This is the kind of film Disney will have to keep striving to match in the future (and I hope their upcoming Beauty and the Beast remake is up to the task). It isn’t a perfect film, but it’s an extremely great one! Here’s a list things that floored me:




SPOILER ALERT


—–1) I was amazed at the emphasis, over and over again, on some solid traditional virtues: courage and kindness. We see Cinderella live these twin virtues throughout her life, for love of her mother and father. We see time and time again how these virtues beautified her, because holiness is attractive!

—–2) Ella’s mother and father were exemplary. In a culture that deemphasizes the importance of family, of motherhood, and of fatherhood, I was so grateful to see encouragement here for others to work to have a family like theirs. In fact, notice that both Ella and the prince have solid childhoods in solid families that prepare them for a great future!

—–3) Kit, the prince, was actually more than just a stereotypical Disney knight in shining armor. He repeatedly reminded me of St. Joseph: chaste, humble, decisive, loyal, filial (a good son who loves his dad), gentle and inspired by Ella’s virtue and character. We see in him how every man should treat every lady, and most importantly we see him receptive to Ella’s virtue. In one scene, we hear Kit openly admit to his friend that Ella’s goodness of character greatly draws him and urges him on. I’ll say it again: holiness is attractive! And the woman’s goodness and beauty inspire the man’s love to rise and meet her standards (click here for more of what I mean).

EllaServant—–4) As Kit is to St. Joseph, Ella is to Mary. Yes, Cinderella is very Marian. Not only do we see this in both her servant’s robes and transfigured ball gown (Marian blue!), but we see it in her humility, docility, and how she served even her enemies as a handmaid (and even accepted the name they snickered at her). We see the analogy also in how she bore her suffering, her losses and sorrow, and finally: in her ravishing beauty.
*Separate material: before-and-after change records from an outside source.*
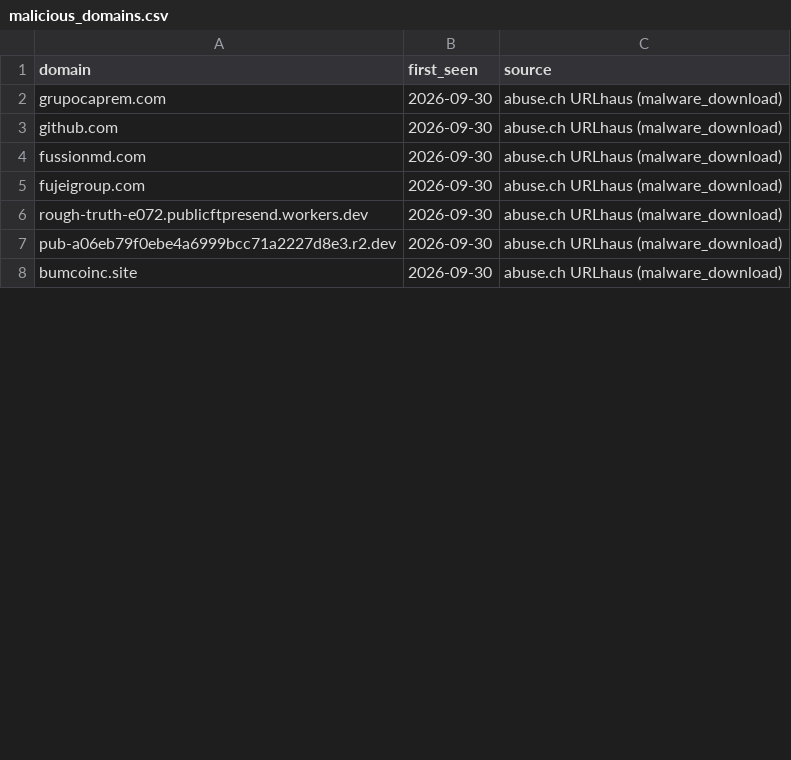
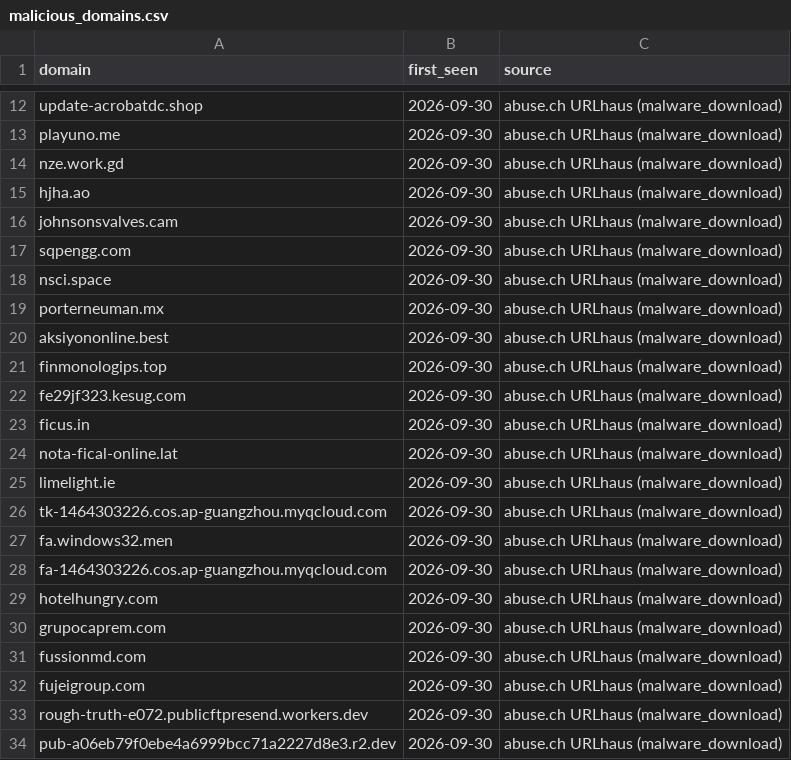
Before and after one commit to antonvikstrom/detection-as-code, a CSV file: lookups/malicious_domains.csv, drawn as a sheet; only a part is shown, gaps mark what is left out; the shorter side is filled out with more unchanged rows; the diff covers the shown part only.

```diff
--- a/lookups/malicious_domains.csv
+++ b/lookups/malicious_domains.csv
@@ -2,3 +12,20 @@ domain,first_seen,source
+update-acrobatdc.shop,2026-09-30,abuse.ch URLhaus (malware_download)
+playuno.me,2026-09-30,abuse.ch URLhaus (malware_download)
+nze.work.gd,2026-09-30,abuse.ch URLhaus (malware_download)
+hjha.ao,2026-09-30,abuse.ch URLhaus (malware_download)
+johnsonsvalves.cam,2026-09-30,abuse.ch URLhaus (malware_download)
+sqpengg.com,2026-09-30,abuse.ch URLhaus (malware_download)
+nsci.space,2026-09-30,abuse.ch URLhaus (malware_download)
+porterneuman.mx,2026-09-30,abuse.ch URLhaus (malware_download)
+aksiyononline.best,2026-09-30,abuse.ch URLhaus (malware_download)
+finmonologips.top,2026-09-30,abuse.ch URLhaus (malware_download)
+fe29jf323.kesug.com,2026-09-30,abuse.ch URLhaus (malware_download)
+ficus.in,2026-09-30,abuse.ch URLhaus (malware_download)
+nota-fical-online.lat,2026-09-30,abuse.ch URLhaus (malware_download)
+limelight.ie,2026-09-30,abuse.ch URLhaus (malware_download)
+tk-1464303226.cos.ap-guangzhou.myqcloud.com,2026-09-30,abuse.ch URLhaus (malware_download)
+fa.windows32.men,2026-09-30,abuse.ch URLhaus (malware_download)
+fa-1464303226.cos.ap-guangzhou.myqcloud.com,2026-09-30,abuse.ch URLhaus (malware_download)
+hotelhungry.com,2026-09-30,abuse.ch URLhaus (malware_download)
 grupocaprem.com,2026-09-30,abuse.ch URLhaus (malware_download)
-github.com,2026-09-30,abuse.ch URLhaus (malware_download)
 fussionmd.com,2026-09-30,abuse.ch URLhaus (malware_download)
```
Also changed, not shown: 10 added rows and 20 removed rows elsewhere in this file, lookups/malicious_domains_splunk.csv.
Her humility is most manifest when she accepts even the lost chance of being found by Kit! I was astonished to see her content with merely keeping the mere memory of Kit in her heart, pondering and cherishing it there for the rest of her life!

—–5) Which brings me to the reason why Ella’s stepmother hates her so much, and in the stepmother’s very own words: “Because you are young, and innocent… and good!” Wow, if that doesn’t say a lot about Ella’s holiness! In this fallen world of sin, we frequently are either inspired by the good and beautiful to be like them… or are tempted to destroy them! The wicked cannot stand the sight of true beauty and goodness and will try to eliminate what makes themselves look bad, and we see this clearly in the stepmother. But then you have those of us who are inspired by true beauty and goodness and try to emulate them! So that we’re all beautiful and good! [hint: don’t be like Ella’s stepmomma]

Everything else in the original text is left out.